Back in the Tiger days, Quartz Composer had few support for network sources. The RSS feed patch was pretty much the only way we had to read data from the net, but it was way too limited (no streaming, not event based, not extendable, no input or output triggers).
I needed a way to get data from the Network in the form of events that I could reuse in a quartz composition. So our resident mac programmer coded this custom made patch based on sparse non official documentation found on the internet. And it worked great. We have about 5 plasma screens with mac minis over at work running it for months, no problems whatsoever.
Now Leopard comes along and QC had a major upgrade and I’m drooling, but ironically 1. Apple publishes an API to develop custom patches (which is good news) but 2. Our patch for Tiger doesn’t work anymore and needs a rewrite.
Then I found 2 patches in the new “Network” category: Network Broadcaster and Network Receiver.

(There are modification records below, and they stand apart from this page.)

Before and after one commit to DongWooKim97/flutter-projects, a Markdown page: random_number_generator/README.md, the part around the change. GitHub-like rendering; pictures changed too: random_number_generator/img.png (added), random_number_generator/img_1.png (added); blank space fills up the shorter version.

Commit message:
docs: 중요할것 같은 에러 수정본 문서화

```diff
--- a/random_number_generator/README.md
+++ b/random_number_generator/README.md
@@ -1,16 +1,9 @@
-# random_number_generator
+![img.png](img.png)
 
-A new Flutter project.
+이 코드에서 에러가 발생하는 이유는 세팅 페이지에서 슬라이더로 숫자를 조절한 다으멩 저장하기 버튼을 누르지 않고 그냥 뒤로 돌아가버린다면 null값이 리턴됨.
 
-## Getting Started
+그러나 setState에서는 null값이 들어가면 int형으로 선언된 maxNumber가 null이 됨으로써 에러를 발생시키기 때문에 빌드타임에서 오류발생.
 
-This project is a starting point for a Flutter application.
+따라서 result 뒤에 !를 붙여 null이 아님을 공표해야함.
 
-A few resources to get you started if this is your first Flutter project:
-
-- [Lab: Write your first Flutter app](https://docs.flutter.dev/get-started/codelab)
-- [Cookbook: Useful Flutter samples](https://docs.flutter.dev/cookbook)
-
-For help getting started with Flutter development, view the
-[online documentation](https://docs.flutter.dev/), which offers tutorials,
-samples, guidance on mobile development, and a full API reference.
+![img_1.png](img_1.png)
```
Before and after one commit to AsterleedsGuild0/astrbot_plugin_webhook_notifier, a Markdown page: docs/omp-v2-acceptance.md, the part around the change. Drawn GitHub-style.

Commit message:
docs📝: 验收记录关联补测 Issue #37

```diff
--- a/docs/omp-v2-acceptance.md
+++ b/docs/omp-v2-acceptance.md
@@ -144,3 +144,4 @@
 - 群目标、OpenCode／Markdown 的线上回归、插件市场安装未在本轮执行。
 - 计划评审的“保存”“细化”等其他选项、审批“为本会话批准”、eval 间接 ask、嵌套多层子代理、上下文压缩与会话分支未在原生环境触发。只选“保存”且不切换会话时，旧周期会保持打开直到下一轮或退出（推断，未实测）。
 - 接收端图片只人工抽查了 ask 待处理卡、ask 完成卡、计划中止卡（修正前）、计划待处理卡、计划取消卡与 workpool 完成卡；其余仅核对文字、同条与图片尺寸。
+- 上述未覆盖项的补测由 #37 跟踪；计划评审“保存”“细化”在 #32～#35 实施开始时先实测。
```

They are meant to connect several qtz compositions across the network and exchange messages between them. But maybe I can use them for something else…
I wrote a quartz composition to broadcast messages using UDP and multicast and started debugging and I discovered that the packets are really simple non-crippled text messages, four bytes per character iso-latin encoded chunks. So if you want to broadcast the message “Apple”, you’ll send this over UDP “\0\0\0A\0\0\0p\0\0\0p\0\0\0l\0\0\0e”
So I wrote a small php script (download) to broadcast messages:
And a sample composition to test the concept. Download here and run it on Quartz Composer. After which just type:
$ ./broadcast.php "message number 1" $ ./broadcast.php "message number 2" ...
And happily see them scroll up your screen.
This is just a proof of concept. I rewrote all my most complex compositions to use the Network Receiver patch and they all work fine. Using UDP over TCP is also an advantage because you don’t have to worry about the producer as the connection is stateless, and using a multicast group is great for broadcast scenarios (ie: multiple compositions on multiple computers consuming the same data).
Now imagine the possibilities and have loads of fun.